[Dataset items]
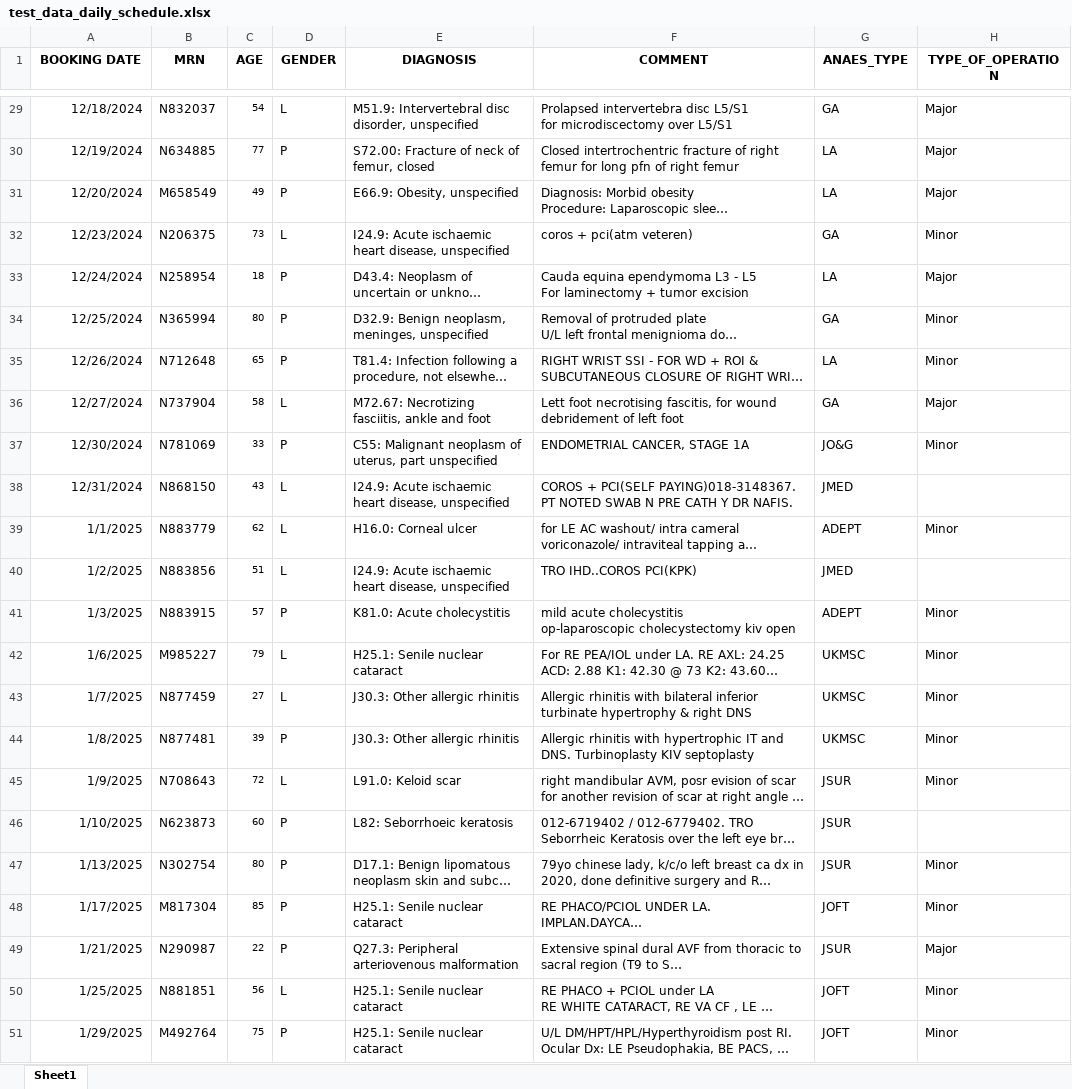
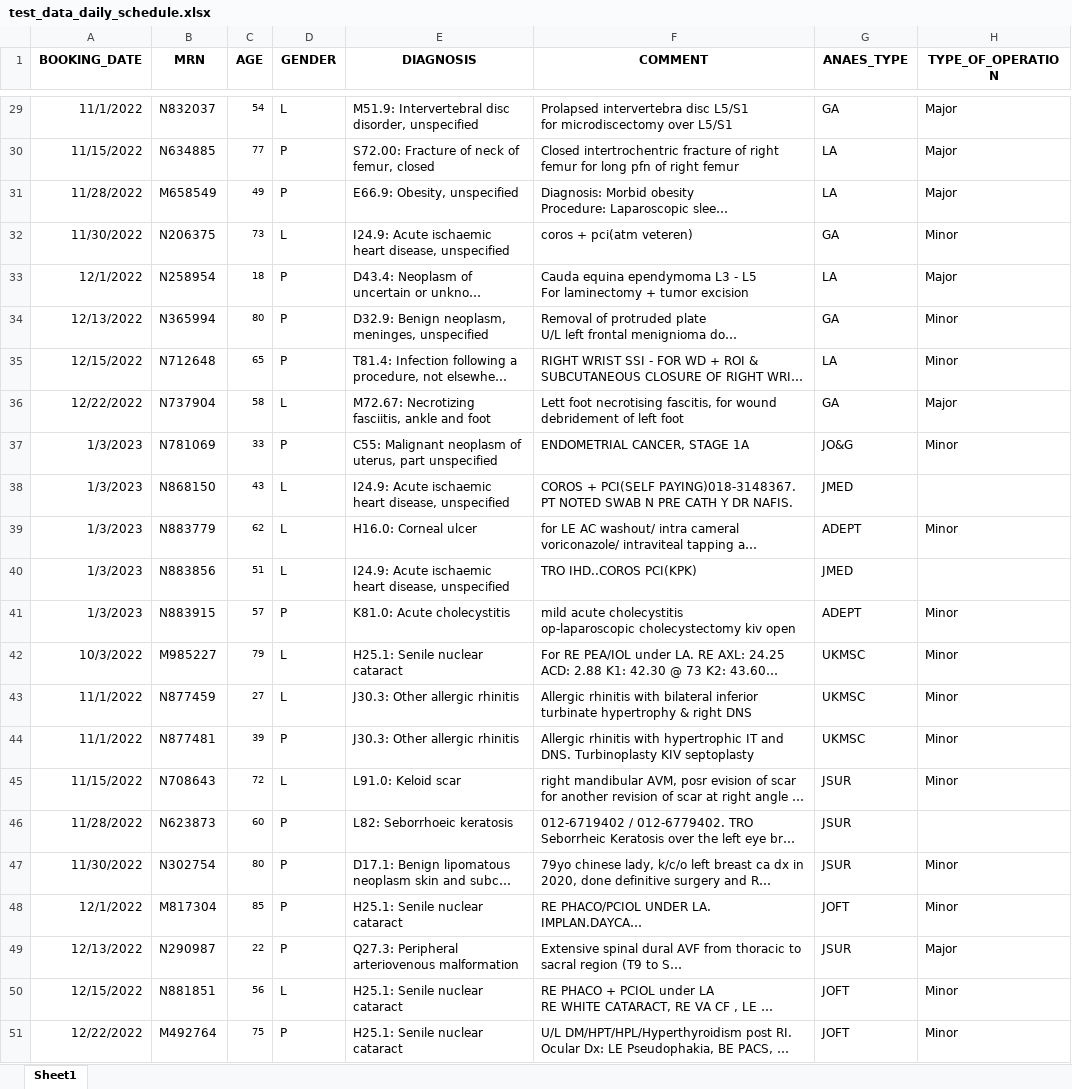
Before and after one commit to rizfanradya/backend_surgery_fastapi, an Excel workbook: data/test_data_daily_schedule.xlsx, sheet Sheet1, drawn as a sheet; only a part is shown, gaps mark what is left out; long unchanged cells end in …; values as stored, in another font and other column widths than the file's, no borders; the diff covers the shown part only; the diff names each change by its address in the sheet, - before the commit and + after, or states it on an @@ line.

```diff
--- a/data/test_data_daily_schedule.xlsx (sheet Sheet1)
+++ b/data/test_data_daily_schedule.xlsx (sheet Sheet1)
-A1: BOOKING DATE
+A1: BOOKING_DATE
-A29 (BOOKING_DATE): 12/18/2024
+A29 (BOOKING_DATE): 11/1/2022
-A30 (BOOKING_DATE): 12/19/2024
+A30 (BOOKING_DATE): 11/15/2022
-A31 (BOOKING_DATE): 12/20/2024
+A31 (BOOKING_DATE): 11/28/2022
-A32 (BOOKING_DATE): 12/23/2024
+A32 (BOOKING_DATE): 11/30/2022
-A33 (BOOKING_DATE): 12/24/2024
+A33 (BOOKING_DATE): 12/1/2022
-A34 (BOOKING_DATE): 12/25/2024
+A34 (BOOKING_DATE): 12/13/2022
-A35 (BOOKING_DATE): 12/26/2024
+A35 (BOOKING_DATE): 12/15/2022
-A36 (BOOKING_DATE): 12/27/2024
+A36 (BOOKING_DATE): 12/22/2022
-A37 (BOOKING_DATE): 12/30/2024
+A37 (BOOKING_DATE): 1/3/2023
-A38 (BOOKING_DATE): 12/31/2024
+A38 (BOOKING_DATE): 1/3/2023
-A39 (BOOKING_DATE): 1/1/2025
+A39 (BOOKING_DATE): 1/3/2023
-A40 (BOOKING_DATE): 1/2/2025
+A40 (BOOKING_DATE): 1/3/2023
-A41 (BOOKING_DATE): 1/3/2025
+A41 (BOOKING_DATE): 1/3/2023
-A42 (BOOKING_DATE): 1/6/2025
+A42 (BOOKING_DATE): 10/3/2022
-A43 (BOOKING_DATE): 1/7/2025
+A43 (BOOKING_DATE): 11/1/2022
-A44 (BOOKING_DATE): 1/8/2025
+A44 (BOOKING_DATE): 11/1/2022
-A45 (BOOKING_DATE): 1/9/2025
+A45 (BOOKING_DATE): 11/15/2022
-A46 (BOOKING_DATE): 1/10/2025
+A46 (BOOKING_DATE): 11/28/2022
-A47 (BOOKING_DATE): 1/13/2025
+A47 (BOOKING_DATE): 11/30/2022
-A48 (BOOKING_DATE): 1/17/2025
+A48 (BOOKING_DATE): 12/1/2022
-A49 (BOOKING_DATE): 1/21/2025
+A49 (BOOKING_DATE): 12/13/2022
-A50 (BOOKING_DATE): 1/25/2025
+A50 (BOOKING_DATE): 12/15/2022
-A51 (BOOKING_DATE): 1/29/2025
+A51 (BOOKING_DATE): 12/22/2022
```
Also changed, not shown: 27 edited cells elsewhere in this sheet, data/test_data_masterplan.xlsx, 4 other files.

• HOW TO COMPLETE THIS TASK
Please return every line of the records that contains the word "shown".

• WRITTEN ANSWER
Before and after one commit to rizfanradya/backend_surgery_fastapi, an Excel workbook: data/test_data_daily_schedule.xlsx, sheet Sheet1, drawn as a sheet; only a part is shown, gaps mark what is left out; long unchanged cells end in …; values as stored, in another font and other column widths than the file's, no borders; the diff covers the shown part only; the diff names each change by its address in the sheet, - before the commit and + after, or states it on an @@ line.
Also changed, not shown: 27 edited cells elsewhere in this sheet, data/test_data_masterplan.xlsx, 4 other files.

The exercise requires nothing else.